• **Goal of the exercise**:
Your answer should consist of each line below that includes the word "section".

• **Supplied records**:
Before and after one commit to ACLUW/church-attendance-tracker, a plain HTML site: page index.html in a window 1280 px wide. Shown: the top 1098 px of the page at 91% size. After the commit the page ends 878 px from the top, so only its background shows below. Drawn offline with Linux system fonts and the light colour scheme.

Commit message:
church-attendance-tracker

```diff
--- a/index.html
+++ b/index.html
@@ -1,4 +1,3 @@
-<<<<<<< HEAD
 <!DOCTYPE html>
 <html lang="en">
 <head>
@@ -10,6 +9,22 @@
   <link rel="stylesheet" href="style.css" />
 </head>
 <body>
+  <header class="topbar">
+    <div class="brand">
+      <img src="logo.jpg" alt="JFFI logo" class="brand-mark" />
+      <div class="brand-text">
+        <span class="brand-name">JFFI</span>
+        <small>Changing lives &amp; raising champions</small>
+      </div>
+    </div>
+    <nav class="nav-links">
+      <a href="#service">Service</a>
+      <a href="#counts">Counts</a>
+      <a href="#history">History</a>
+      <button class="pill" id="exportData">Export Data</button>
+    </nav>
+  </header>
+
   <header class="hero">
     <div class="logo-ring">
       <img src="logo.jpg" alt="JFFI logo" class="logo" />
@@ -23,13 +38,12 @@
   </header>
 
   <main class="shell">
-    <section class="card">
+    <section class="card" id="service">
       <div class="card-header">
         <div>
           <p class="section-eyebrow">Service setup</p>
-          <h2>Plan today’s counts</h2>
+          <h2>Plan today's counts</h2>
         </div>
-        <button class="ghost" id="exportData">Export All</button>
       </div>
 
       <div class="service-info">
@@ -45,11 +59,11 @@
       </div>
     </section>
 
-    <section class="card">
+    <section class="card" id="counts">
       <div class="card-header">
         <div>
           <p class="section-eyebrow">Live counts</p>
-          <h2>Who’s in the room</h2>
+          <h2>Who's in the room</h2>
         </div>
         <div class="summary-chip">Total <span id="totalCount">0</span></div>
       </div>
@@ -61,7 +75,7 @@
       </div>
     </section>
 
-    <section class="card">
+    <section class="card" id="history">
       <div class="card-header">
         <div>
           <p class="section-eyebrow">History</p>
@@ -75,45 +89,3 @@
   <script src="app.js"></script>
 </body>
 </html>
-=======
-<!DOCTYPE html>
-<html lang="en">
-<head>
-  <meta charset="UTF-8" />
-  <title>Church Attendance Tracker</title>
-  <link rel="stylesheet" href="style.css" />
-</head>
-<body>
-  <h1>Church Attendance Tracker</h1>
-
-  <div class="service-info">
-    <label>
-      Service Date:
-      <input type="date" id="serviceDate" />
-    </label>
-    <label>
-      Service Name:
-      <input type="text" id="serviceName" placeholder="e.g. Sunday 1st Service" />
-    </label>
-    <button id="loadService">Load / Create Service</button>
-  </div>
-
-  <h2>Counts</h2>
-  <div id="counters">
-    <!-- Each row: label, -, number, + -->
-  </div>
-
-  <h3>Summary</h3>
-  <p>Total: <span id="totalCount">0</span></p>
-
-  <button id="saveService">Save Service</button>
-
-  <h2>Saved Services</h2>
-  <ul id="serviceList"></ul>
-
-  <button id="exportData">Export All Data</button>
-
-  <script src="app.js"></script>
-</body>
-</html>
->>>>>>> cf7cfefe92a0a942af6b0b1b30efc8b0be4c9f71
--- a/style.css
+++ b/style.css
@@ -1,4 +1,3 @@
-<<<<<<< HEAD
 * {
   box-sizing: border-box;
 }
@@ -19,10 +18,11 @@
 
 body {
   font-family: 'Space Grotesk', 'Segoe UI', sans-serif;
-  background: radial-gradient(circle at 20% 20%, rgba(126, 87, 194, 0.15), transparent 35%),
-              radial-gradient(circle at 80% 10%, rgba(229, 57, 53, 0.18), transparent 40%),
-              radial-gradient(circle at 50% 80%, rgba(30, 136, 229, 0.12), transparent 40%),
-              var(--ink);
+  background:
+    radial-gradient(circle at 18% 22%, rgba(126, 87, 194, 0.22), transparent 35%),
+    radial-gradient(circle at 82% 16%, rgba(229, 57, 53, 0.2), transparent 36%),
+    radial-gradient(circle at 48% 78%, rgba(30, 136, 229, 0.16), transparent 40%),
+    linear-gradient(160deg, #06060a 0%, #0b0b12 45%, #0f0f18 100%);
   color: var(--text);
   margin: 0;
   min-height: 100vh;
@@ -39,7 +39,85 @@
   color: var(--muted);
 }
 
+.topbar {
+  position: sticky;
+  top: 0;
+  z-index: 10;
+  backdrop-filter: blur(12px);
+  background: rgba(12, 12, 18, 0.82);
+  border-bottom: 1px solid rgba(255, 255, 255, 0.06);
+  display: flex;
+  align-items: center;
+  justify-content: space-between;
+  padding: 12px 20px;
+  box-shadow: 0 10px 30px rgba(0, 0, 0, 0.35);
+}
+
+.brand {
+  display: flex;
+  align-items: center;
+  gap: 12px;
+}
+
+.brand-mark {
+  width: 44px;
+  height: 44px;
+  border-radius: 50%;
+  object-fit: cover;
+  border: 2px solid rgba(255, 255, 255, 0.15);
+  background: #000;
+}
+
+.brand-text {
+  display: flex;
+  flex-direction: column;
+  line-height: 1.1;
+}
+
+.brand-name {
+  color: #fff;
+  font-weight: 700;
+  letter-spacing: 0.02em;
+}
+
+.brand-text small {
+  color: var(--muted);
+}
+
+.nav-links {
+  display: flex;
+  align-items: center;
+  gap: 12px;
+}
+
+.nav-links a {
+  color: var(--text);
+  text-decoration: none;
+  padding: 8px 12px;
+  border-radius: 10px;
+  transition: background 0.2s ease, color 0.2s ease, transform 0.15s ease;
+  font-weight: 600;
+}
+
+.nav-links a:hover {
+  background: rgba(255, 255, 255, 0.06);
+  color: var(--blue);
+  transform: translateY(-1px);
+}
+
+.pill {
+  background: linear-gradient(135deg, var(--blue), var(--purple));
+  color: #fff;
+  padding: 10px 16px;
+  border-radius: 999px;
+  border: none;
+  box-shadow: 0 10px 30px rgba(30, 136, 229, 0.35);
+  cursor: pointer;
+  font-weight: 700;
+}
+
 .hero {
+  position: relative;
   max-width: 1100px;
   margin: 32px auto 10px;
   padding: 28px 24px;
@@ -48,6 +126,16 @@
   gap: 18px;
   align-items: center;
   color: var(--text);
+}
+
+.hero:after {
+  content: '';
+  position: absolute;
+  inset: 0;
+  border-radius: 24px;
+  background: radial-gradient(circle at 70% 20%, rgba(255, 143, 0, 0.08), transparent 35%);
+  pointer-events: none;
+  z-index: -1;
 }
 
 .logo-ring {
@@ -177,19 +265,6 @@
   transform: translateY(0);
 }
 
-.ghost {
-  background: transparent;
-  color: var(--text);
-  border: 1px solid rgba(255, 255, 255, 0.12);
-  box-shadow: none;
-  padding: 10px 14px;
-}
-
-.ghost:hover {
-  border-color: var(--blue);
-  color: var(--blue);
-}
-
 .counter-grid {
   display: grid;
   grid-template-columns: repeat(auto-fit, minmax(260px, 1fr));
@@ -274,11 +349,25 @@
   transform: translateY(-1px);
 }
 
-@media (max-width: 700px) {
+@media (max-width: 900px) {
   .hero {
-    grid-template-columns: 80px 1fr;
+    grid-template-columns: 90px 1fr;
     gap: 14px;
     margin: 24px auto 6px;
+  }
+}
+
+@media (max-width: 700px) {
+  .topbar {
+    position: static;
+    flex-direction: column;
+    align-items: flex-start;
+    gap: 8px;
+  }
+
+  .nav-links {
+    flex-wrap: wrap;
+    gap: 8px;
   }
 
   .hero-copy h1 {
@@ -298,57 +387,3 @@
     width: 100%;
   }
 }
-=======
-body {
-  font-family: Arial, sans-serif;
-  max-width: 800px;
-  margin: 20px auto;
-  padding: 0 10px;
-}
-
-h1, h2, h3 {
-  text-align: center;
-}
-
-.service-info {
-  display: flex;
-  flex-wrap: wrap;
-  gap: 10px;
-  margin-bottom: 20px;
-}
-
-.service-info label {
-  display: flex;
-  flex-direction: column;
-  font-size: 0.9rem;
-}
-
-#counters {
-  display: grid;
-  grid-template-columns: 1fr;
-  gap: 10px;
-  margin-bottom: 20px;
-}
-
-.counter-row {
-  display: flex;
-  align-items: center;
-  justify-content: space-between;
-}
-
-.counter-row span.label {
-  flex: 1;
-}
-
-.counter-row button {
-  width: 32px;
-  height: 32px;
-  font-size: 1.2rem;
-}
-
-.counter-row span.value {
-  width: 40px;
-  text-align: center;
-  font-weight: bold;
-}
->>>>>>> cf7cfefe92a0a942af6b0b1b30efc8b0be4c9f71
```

• **Answer space**:
-    <section class="card">
+    <section class="card" id="service">
           <p class="section-eyebrow">Service setup</p>
     </section>
-    <section class="card">
+    <section class="card" id="counts">
           <p class="section-eyebrow">Live counts</p>
     </section>
-    <section class="card">
+    <section class="card" id="history">
           <p class="section-eyebrow">History</p>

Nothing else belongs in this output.